Source material:
%%
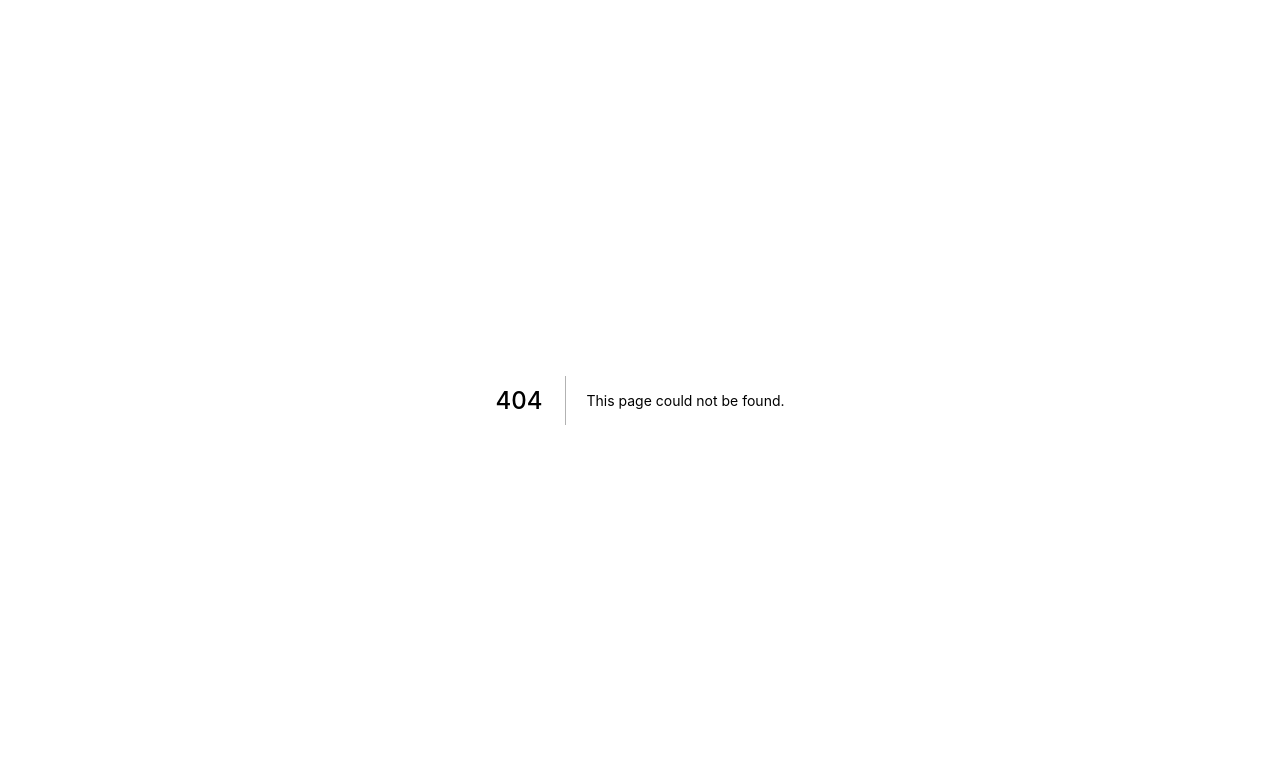
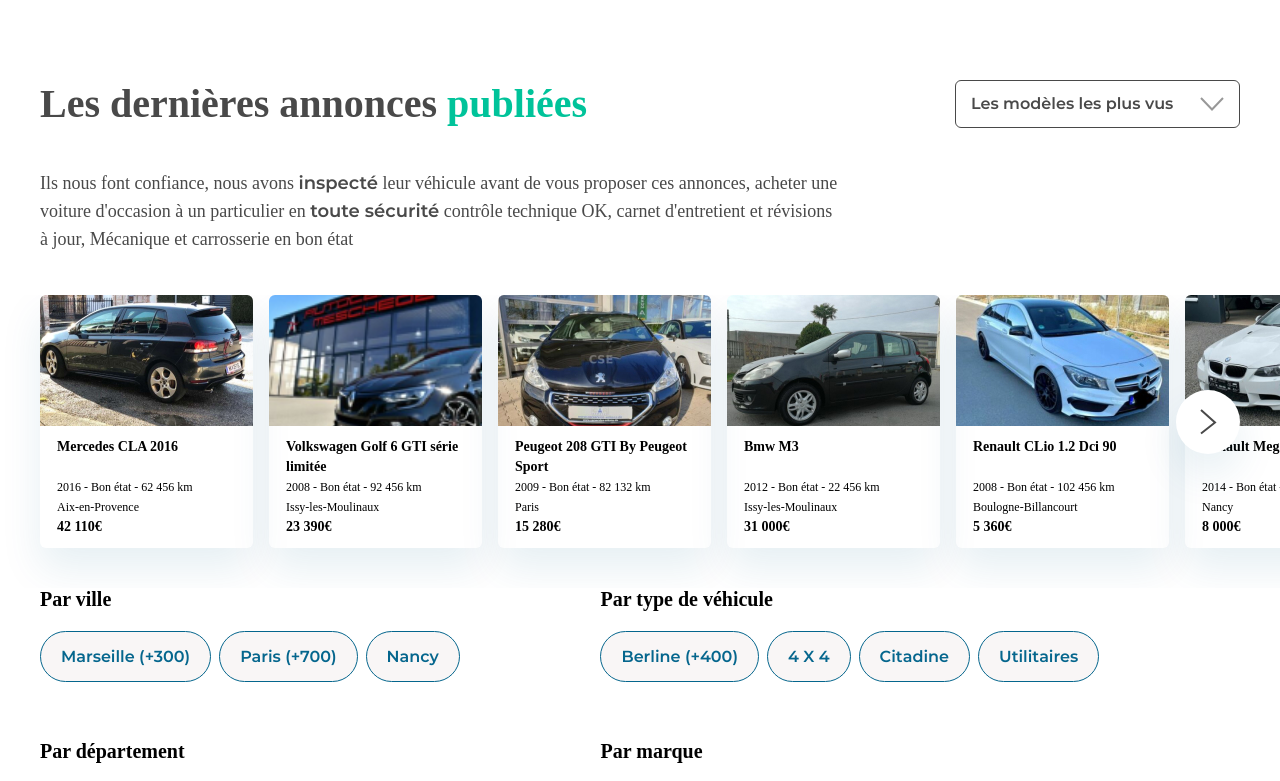
Before and after one commit to Artikodin/exo_reezocar, a Next.js app: page /HomePage/Advertisement in a window 1280 px wide. Before the commit this address had no page. Shown: the top 781 px of the page. Built offline with nearby package versions, Linux system fonts and the light colour scheme; a web font is replaced by a local one.

Commit message:
feat(Advertisement): Add advertisement section to home page

```diff
--- /dev/null
+++ b/pages/HomePage/Advertisement/index.js
@@ -0,0 +1,62 @@
+import {
+  Wrapper,
+  Title,
+  Container,
+  Paragraph,
+  GreenEm,
+  BoldEm,
+  Select,
+  Header,
+  ChipContainer,
+  Center
+} from "./styles";
+import { cars, chiplists } from "./utils";
+import { Carousel, CarPost, ChipList, ButtonLink } from "../../../components";
+
+const Advertisement = () => {
+  return (
+    <Container>
+      <Wrapper>
+        <Header>
+          <Title>
+            Les dernières annonces <GreenEm>publiées</GreenEm>
+          </Title>
+          <Paragraph>
+            Ils nous font confiance, nous avons <BoldEm>inspecté</BoldEm> leur
+            véhicule avant de vous proposer ces annonces, acheter une voiture
+            d'occasion à un particulier en <BoldEm>toute sécurité</BoldEm>{" "}
+            contrôle technique OK, carnet d'entretient et révisions à jour,
+            Mécanique et carrosserie en bon état
+          </Paragraph>
+          <Select>
+            Les modèles les plus vus{" "}
+            <img src="/icons/arrow-down.svg" alt="arrow down" />
+          </Select>
+        </Header>
+      </Wrapper>
+      <Carousel>
+        {cars.map(car => (
+          <CarPost key={car.title} {...car} />
+        ))}
+      </Carousel>
+      <Wrapper>
+        <ChipContainer>
+          {chiplists.map(({ title, chips }) => (
+            <ChipList key={title} title={title}>
+              {chips.map(chip => (
+                <ChipList.Chip key={chip}>{chip}</ChipList.Chip>
+              ))}
+            </ChipList>
+          ))}
+        </ChipContainer>
+        <Center>
+          <ButtonLink size="large" color="blue">
+            Voir toutes les annonces
+          </ButtonLink>
+        </Center>
+      </Wrapper>
+    </Container>
+  );
+};
+
+export default Advertisement;
--- /dev/null
+++ b/pages/HomePage/Advertisement/styles.js
@@ -0,0 +1,120 @@
+import styled from "styled-components";
+
+export const Container = styled.section`
+  padding: 80px 0 40px 0;
+  background-color: var(--white);
+
+  @media (max-width: 803px) {
+    padding: 50px 0 10px 0;
+  }
+`;
+
+export const Wrapper = styled.div`
+  margin: auto;
+  padding: 0 22px;
+  width: min(100%, 1244px);
+  box-sizing: border-box;
+`;
+
+export const Title = styled.h2`
+  font-family: montserrat;
+  font-weight: 700;
+  font-size: 4rem;
+  color: var(--dark-grey);
+
+  margin: 0 0 42px 0;
+
+  grid-area: title;
+`;
+
+export const Paragraph = styled.p`
+  font-family: montserrat;
+  font-weight: 400;
+  font-size: 18px;
+  line-height: 28px;
+  color: var(--dark-grey);
+
+  margin: 0 0 42px 0;
+
+  grid-area: paragraph;
+
+  @media (max-width: 803px) {
+    font-size: 14px;
+    line-height: 24px;
+  }
+`;
+
+export const Select = styled.div`
+  height: 48px;
+  width: 285px;
+  padding: 0 15px;
+  border-radius: var(--border-radius-6);
+  border: 1px solid var(--dark-grey);
+  background-color: var(--white);
+  box-sizing: border-box;
+
+  font-family: montserrat;
+  font-size: 16px;
+  font-style: normal;
+  font-weight: 600;
+  line-height: 20px;
+  letter-spacing: 0em;
+  text-align: left;
+  color: var(--dark-grey);
+
+  display: flex;
+  align-items: center;
+  justify-content: space-between;
+
+  grid-area: select;
+
+  @media (max-width: 803px) {
+    display: none;
+  }
+`;
+
+export const Header = styled.header`
+  display: grid;
+  grid-template-columns: auto 285px;
+  column-gap: 112px;
+  grid-template-rows: auto auto;
+  grid-template-areas:
+    "title select"
+    "paragraph .";
+
+  @media (max-width: 803px) {
+    grid-template-areas:
+      "title title"
+      "paragraph paragraph";
+  }
+`;
+
+export const GreenEm = styled.em`
+  color: var(--green);
+  font-style: normal;
+`;
+
+export const BoldEm = styled.em`
+  font-weight: 600;
+  font-style: normal;
+`;
+
+export const ChipContainer = styled.div`
+  display: grid;
+  grid-template-columns: auto auto;
+  grid-template-rows: auto auto;
+  row-gap: 50px;
+
+  @media (max-width: 803px) {
+    display: none;
+  }
+`;
+
+export const Center = styled.div`
+  padding: 40px 0;
+  text-align: center;
+
+  @media (max-width: 803px) {
+    padding: 0 0 30px 0;
+  }
+`;
--- /dev/null
+++ b/pages/HomePage/Advertisement/utils.js
@@ -0,0 +1,63 @@
+export const cars = [
+  {
+    title: "Mercedes CLA 2016",
+    description: "2016 - Bon état - 62 456 km",
+    city: "Aix-en-Provence",
+    price: "42 110€",
+    img: "/images/cars/car0.jpg"
+  },
+  {
+    title: "Volkswagen Golf 6 GTI série limitée",
+    description: "2008 - Bon état - 92 456 km",
+    city: "Issy-les-Moulinaux",
+    price: "23 390€",
+    img: "/images/cars/car1.jpg"
+  },
+  {
+    title: "Peugeot 208 GTI By Peugeot Sport",
+    description: "2009 - Bon état - 82 132 km",
+    city: "Paris",
+    price: "15 280€",
+    img: "/images/cars/car2.jpg"
+  },
+  {
+    title: "Bmw M3",
+    description: "2012 - Bon état - 22 456 km",
+    city: "Issy-les-Moulinaux",
+    price: "31 000€",
+    img: "/images/cars/car3.jpg"
+  },
+  {
+    title: "Renault CLio 1.2 Dci 90",
+    description: "2008 - Bon état - 102 456 km",
+    city: "Boulogne-Billancourt",
+    price: "5 360€",
+    img: "/images/cars/car4.jpg"
+  },
+  {
+    title: "Renault Megane",
+    description: "2014 - Bon état - 92 456 km",
+    city: "Nancy",
+    price: "8 000€",
+    img: "/images/cars/car5.jpg"
+  }
+];
+
+export const chiplists = [
+  {
+    title: "Par ville",
+    chips: ["Marseille (+300)", "Paris (+700)", "Nancy"]
+  },
+  {
+    title: "Par type de véhicule",
+    chips: ["Berline (+400)", "4 X 4", "Citadine", "Utilitaires"]
+  },
+  {
+    title: "Par département",
+    chips: ["Lorraine (+40)", "Rhônes-Alpes (+70)"]
+  },
+  {
+    title: "Par marque",
+    chips: ["Bmw", "Peugeot", "Renault", "Mercedes"]
+  }
+];
```
Also changed, not shown: pages/HomePage/index.js (added, +18 -0 lines).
%%
Task brief: Retype all of the listing word for word and skip the pictures.

Output below:
Before and after one commit to Artikodin/exo_reezocar, a Next.js app: page /HomePage/Advertisement in a window 1280 px wide. Before the commit this address had no page. Shown: the top 781 px of the page. Built offline with nearby package versions, Linux system fonts and the light colour scheme; a web font is replaced by a local one.

Commit message:
feat(Advertisement): Add advertisement section to home page

```diff
--- /dev/null
+++ b/pages/HomePage/Advertisement/index.js
@@ -0,0 +1,62 @@
+import {
+  Wrapper,
+  Title,
+  Container,
+  Paragraph,
+  GreenEm,
+  BoldEm,
+  Select,
+  Header,
+  ChipContainer,
+  Center
+} from "./styles";
+import { cars, chiplists } from "./utils";
+import { Carousel, CarPost, ChipList, ButtonLink } from "../../../components";
+
+const Advertisement = () => {
+  return (
+    <Container>
+      <Wrapper>
+        <Header>
+          <Title>
+            Les dernières annonces <GreenEm>publiées</GreenEm>
+          </Title>
+          <Paragraph>
+            Ils nous font confiance, nous avons <BoldEm>inspecté</BoldEm> leur
+            véhicule avant de vous proposer ces annonces, acheter une voiture
+            d'occasion à un particulier en <BoldEm>toute sécurité</BoldEm>{" "}
+            contrôle technique OK, carnet d'entretient et révisions à jour,
+            Mécanique et carrosserie en bon état
+          </Paragraph>
+          <Select>
+            Les modèles les plus vus{" "}
+            <img src="/icons/arrow-down.svg" alt="arrow down" />
+          </Select>
+        </Header>
+      </Wrapper>
+      <Carousel>
+        {cars.map(car => (
+          <CarPost key={car.title} {...car} />
+        ))}
+      </Carousel>
+      <Wrapper>
+        <ChipContainer>
+          {chiplists.map(({ title, chips }) => (
+            <ChipList key={title} title={title}>
+              {chips.map(chip => (
+                <ChipList.Chip key={chip}>{chip}</ChipList.Chip>
+              ))}
+            </ChipList>
+          ))}
+        </ChipContainer>
+        <Center>
+          <ButtonLink size="large" color="blue">
+            Voir toutes les annonces
+          </ButtonLink>
+        </Center>
+      </Wrapper>
+    </Container>
+  );
+};
+
+export default Advertisement;
--- /dev/null
+++ b/pages/HomePage/Advertisement/styles.js
@@ -0,0 +1,120 @@
+import styled from "styled-components";
+
+export const Container = styled.section`
+  padding: 80px 0 40px 0;
+  background-color: var(--white);
+
+  @media (max-width: 803px) {
+    padding: 50px 0 10px 0;
+  }
+`;
+
+export const Wrapper = styled.div`
+  margin: auto;
+  padding: 0 22px;
+  width: min(100%, 1244px);
+  box-sizing: border-box;
+`;
+
+export const Title = styled.h2`
+  font-family: montserrat;
+  font-weight: 700;
+  font-size: 4rem;
+  color: var(--dark-grey);
+
+  margin: 0 0 42px 0;
+
+  grid-area: title;
+`;
+
+export const Paragraph = styled.p`
+  font-family: montserrat;
+  font-weight: 400;
+  font-size: 18px;
+  line-height: 28px;
+  color: var(--dark-grey);
+
+  margin: 0 0 42px 0;
+
+  grid-area: paragraph;
+
+  @media (max-width: 803px) {
+    font-size: 14px;
+    line-height: 24px;
+  }
+`;
+
+export const Select = styled.div`
+  height: 48px;
+  width: 285px;
+  padding: 0 15px;
+  border-radius: var(--border-radius-6);
+  border: 1px solid var(--dark-grey);
+  background-color: var(--white);
+  box-sizing: border-box;
+
+  font-family: montserrat;
+  font-size: 16px;
+  font-style: normal;
+  font-weight: 600;
+  line-height: 20px;
+  letter-spacing: 0em;
+  text-align: left;
+  color: var(--dark-grey);
+
+  display: flex;
+  align-items: center;
+  justify-content: space-between;
+
+  grid-area: select;
+
+  @media (max-width: 803px) {
+    display: none;
+  }
+`;
+
+export const Header = styled.header`
+  display: grid;
+  grid-template-columns: auto 285px;
+  column-gap: 112px;
+  grid-template-rows: auto auto;
+  grid-template-areas:
+    "title select"
+    "paragraph .";
+
+  @media (max-width: 803px) {
+    grid-template-areas:
+      "title title"
+      "paragraph paragraph";
+  }
+`;
+
+export const GreenEm = styled.em`
+  color: var(--green);
+  font-style: normal;
+`;
+
+export const BoldEm = styled.em`
+  font-weight: 600;
+  font-style: normal;
+`;
+
+export const ChipContainer = styled.div`
+  display: grid;
+  grid-template-columns: auto auto;
+  grid-template-rows: auto auto;
+  row-gap: 50px;
+
+  @media (max-width: 803px) {
+    display: none;
+  }
+`;
+
+export const Center = styled.div`
+  padding: 40px 0;
+  text-align: center;
+
+  @media (max-width: 803px) {
+    padding: 0 0 30px 0;
+  }
+`;
--- /dev/null
+++ b/pages/HomePage/Advertisement/utils.js
@@ -0,0 +1,63 @@
+export const cars = [
+  {
+    title: "Mercedes CLA 2016",
+    description: "2016 - Bon état - 62 456 km",
+    city: "Aix-en-Provence",
+    price: "42 110€",
+    img: "/images/cars/car0.jpg"
+  },
+  {
+    title: "Volkswagen Golf 6 GTI série limitée",
+    description: "2008 - Bon état - 92 456 km",
+    city: "Issy-les-Moulinaux",
+    price: "23 390€",
+    img: "/images/cars/car1.jpg"
+  },
+  {
+    title: "Peugeot 208 GTI By Peugeot Sport",
+    description: "2009 - Bon état - 82 132 km",
+    city: "Paris",
+    price: "15 280€",
+    img: "/images/cars/car2.jpg"
+  },
+  {
+    title: "Bmw M3",
+    description: "2012 - Bon état - 22 456 km",
+    city: "Issy-les-Moulinaux",
+    price: "31 000€",
+    img: "/images/cars/car3.jpg"
+  },
+  {
+    title: "Renault CLio 1.2 Dci 90",
+    description: "2008 - Bon état - 102 456 km",
+    city: "Boulogne-Billancourt",
+    price: "5 360€",
+    img: "/images/cars/car4.jpg"
+  },
+  {
+    title: "Renault Megane",
+    description: "2014 - Bon état - 92 456 km",
+    city: "Nancy",
+    price: "8 000€",
+    img: "/images/cars/car5.jpg"
+  }
+];
+
+export const chiplists = [
+  {
+    title: "Par ville",
+    chips: ["Marseille (+300)", "Paris (+700)", "Nancy"]
+  },
+  {
+    title: "Par type de véhicule",
+    chips: ["Berline (+400)", "4 X 4", "Citadine", "Utilitaires"]
+  },
+  {
+    title: "Par département",
+    chips: ["Lorraine (+40)", "Rhônes-Alpes (+70)"]
+  },
+  {
+    title: "Par marque",
+    chips: ["Bmw", "Peugeot", "Renault", "Mercedes"]
+  }
+];
```
Also changed, not shown: pages/HomePage/index.js (added, +18 -0 lines).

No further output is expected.